PROBLEM DESCRIPTION: Check each line of the records below and collect those holding "lavender".
▼
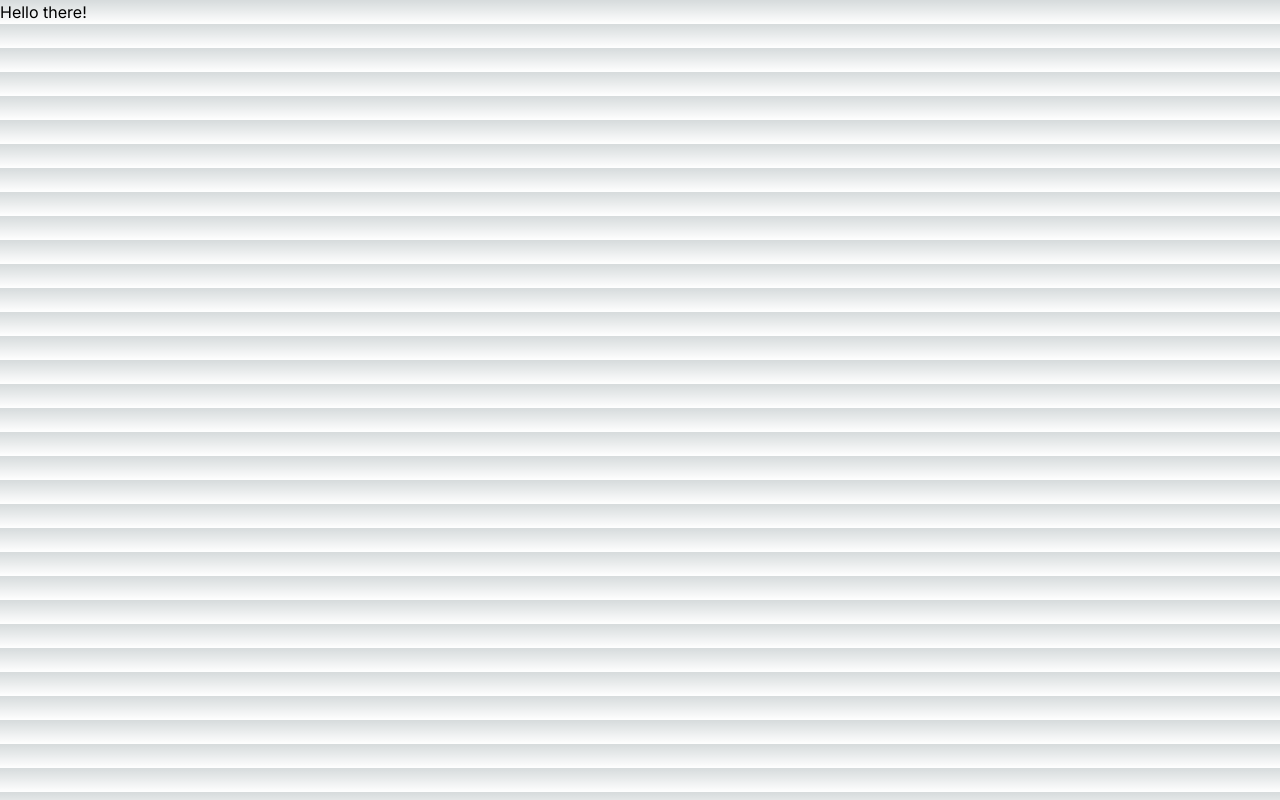
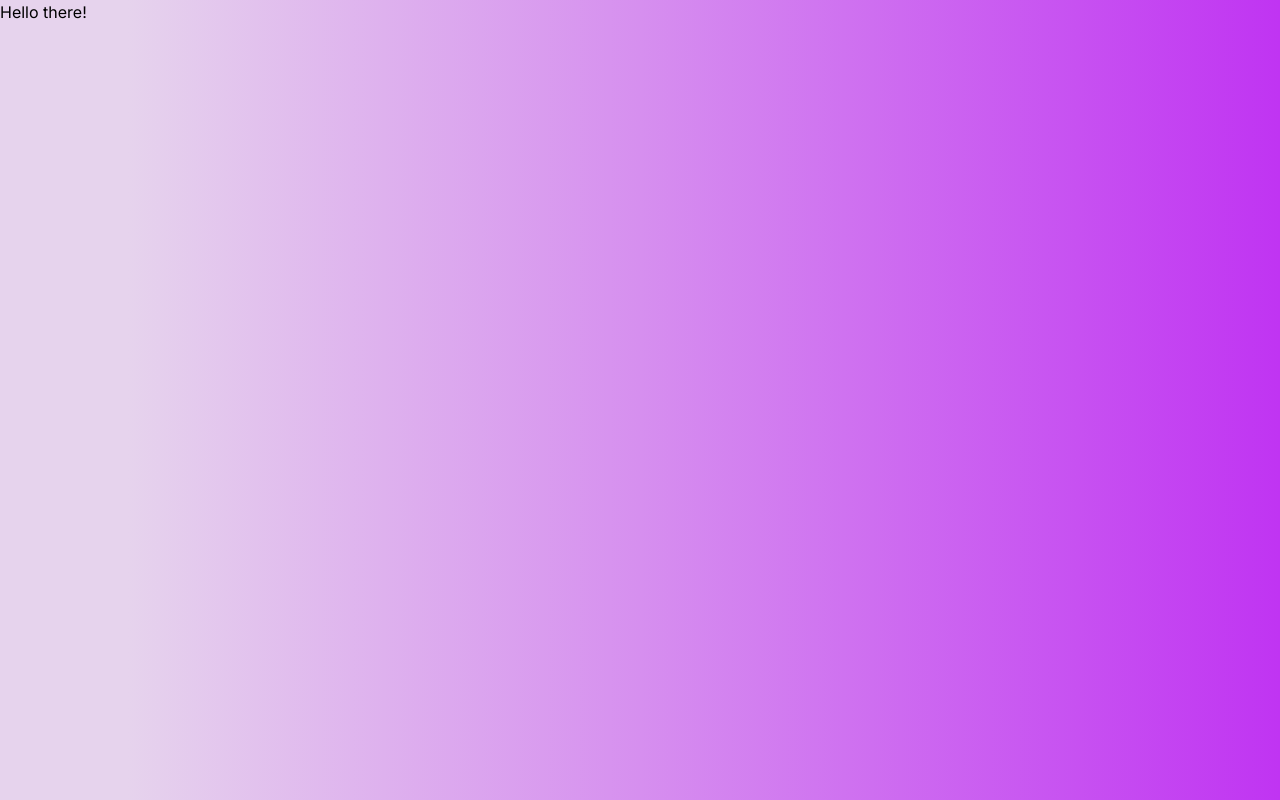
Before and after one commit to X-DSI/dannynabby.com, a Next.js app: page / in a window 1280 px wide. Built offline with nearby package versions, Linux system fonts and the light colour scheme.

Commit message:
Added Custom colors for Background colors

```diff
--- a/src/app/page.tsx
+++ b/src/app/page.tsx
@@ -2,7 +2,7 @@ import Image from "next/image";
 
 export default function Home() {
   return (
-    <main className="">
+    <main className="h-screen bg-gradient-to-r from-superlight-lavender from-10% via-lavender via-50% to-dark-lavender to-100% ">
       <div className="flex center">Hello there!</div>
     </main>
   );
--- a/tailwind.config.ts
+++ b/tailwind.config.ts
@@ -14,6 +14,11 @@ const config: Config = {
           "conic-gradient(from 180deg at 50% 50%, var(--tw-gradient-stops))",
       },
     },
+    colors: {
+      "superlight-lavender": "#E6D3ED",
+      lavender: "#D68FEF",
+      "dark-lavender": "#C034F2",
+    },
   },
   plugins: [],
 };
```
▲
TASK ANSWER:
+    <main className="h-screen bg-gradient-to-r from-superlight-lavender from-10% via-lavender via-50% to-dark-lavender to-100% ">
+      "superlight-lavender": "#E6D3ED",
+      lavender: "#D68FEF",
+      "dark-lavender": "#C034F2",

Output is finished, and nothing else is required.